#### Material for this exercise ####
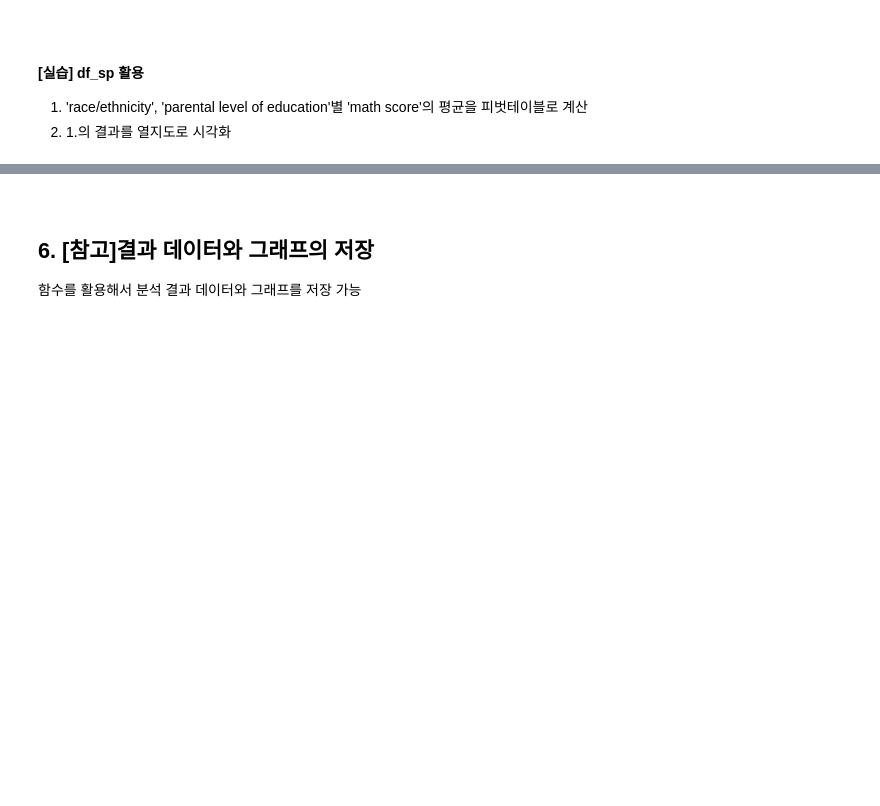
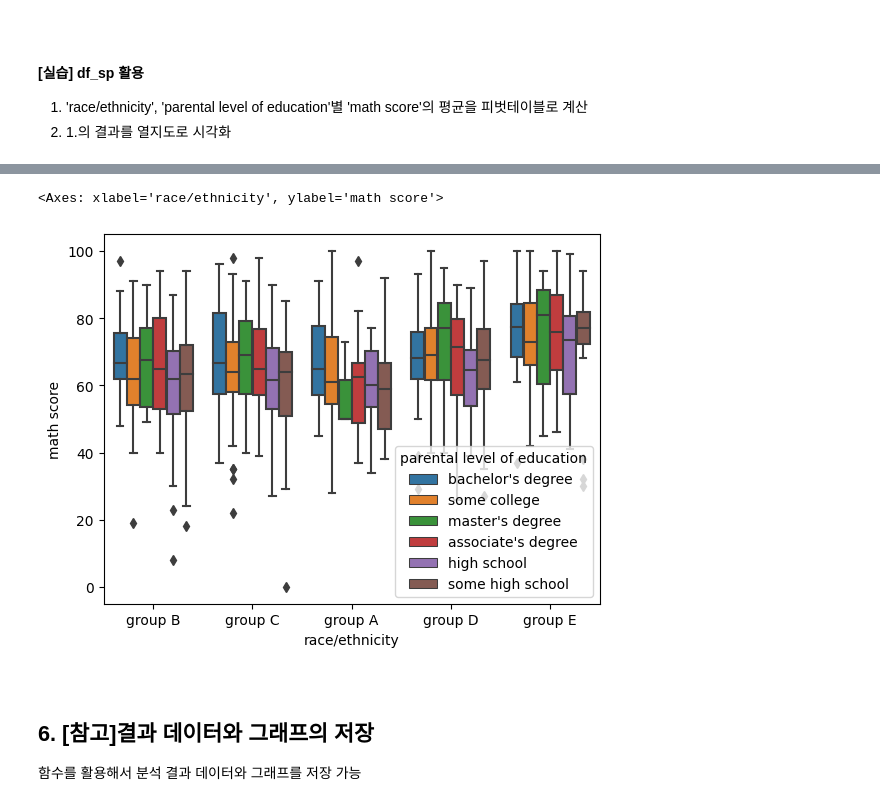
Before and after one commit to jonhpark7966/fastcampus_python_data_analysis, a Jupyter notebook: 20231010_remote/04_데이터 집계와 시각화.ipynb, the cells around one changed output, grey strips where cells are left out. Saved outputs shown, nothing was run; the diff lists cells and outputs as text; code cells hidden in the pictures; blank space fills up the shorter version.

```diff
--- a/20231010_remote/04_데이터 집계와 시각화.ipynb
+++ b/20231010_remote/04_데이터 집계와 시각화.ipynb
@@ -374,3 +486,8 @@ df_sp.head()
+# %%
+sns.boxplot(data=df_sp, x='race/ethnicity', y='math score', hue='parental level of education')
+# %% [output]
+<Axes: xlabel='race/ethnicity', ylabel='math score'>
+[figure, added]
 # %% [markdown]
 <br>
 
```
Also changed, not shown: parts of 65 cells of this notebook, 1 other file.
####
Set down all the data again exactly as above, pictures excluded.

The answer ::
Before and after one commit to jonhpark7966/fastcampus_python_data_analysis, a Jupyter notebook: 20231010_remote/04_데이터 집계와 시각화.ipynb, the cells around one changed output, grey strips where cells are left out. Saved outputs shown, nothing was run; the diff lists cells and outputs as text; code cells hidden in the pictures; blank space fills up the shorter version.

```diff
--- a/20231010_remote/04_데이터 집계와 시각화.ipynb
+++ b/20231010_remote/04_데이터 집계와 시각화.ipynb
@@ -374,3 +486,8 @@ df_sp.head()
+# %%
+sns.boxplot(data=df_sp, x='race/ethnicity', y='math score', hue='parental level of education')
+# %% [output]
+<Axes: xlabel='race/ethnicity', ylabel='math score'>
+[figure, added]
 # %% [markdown]
 <br>
 
```
Also changed, not shown: parts of 65 cells of this notebook, 1 other file.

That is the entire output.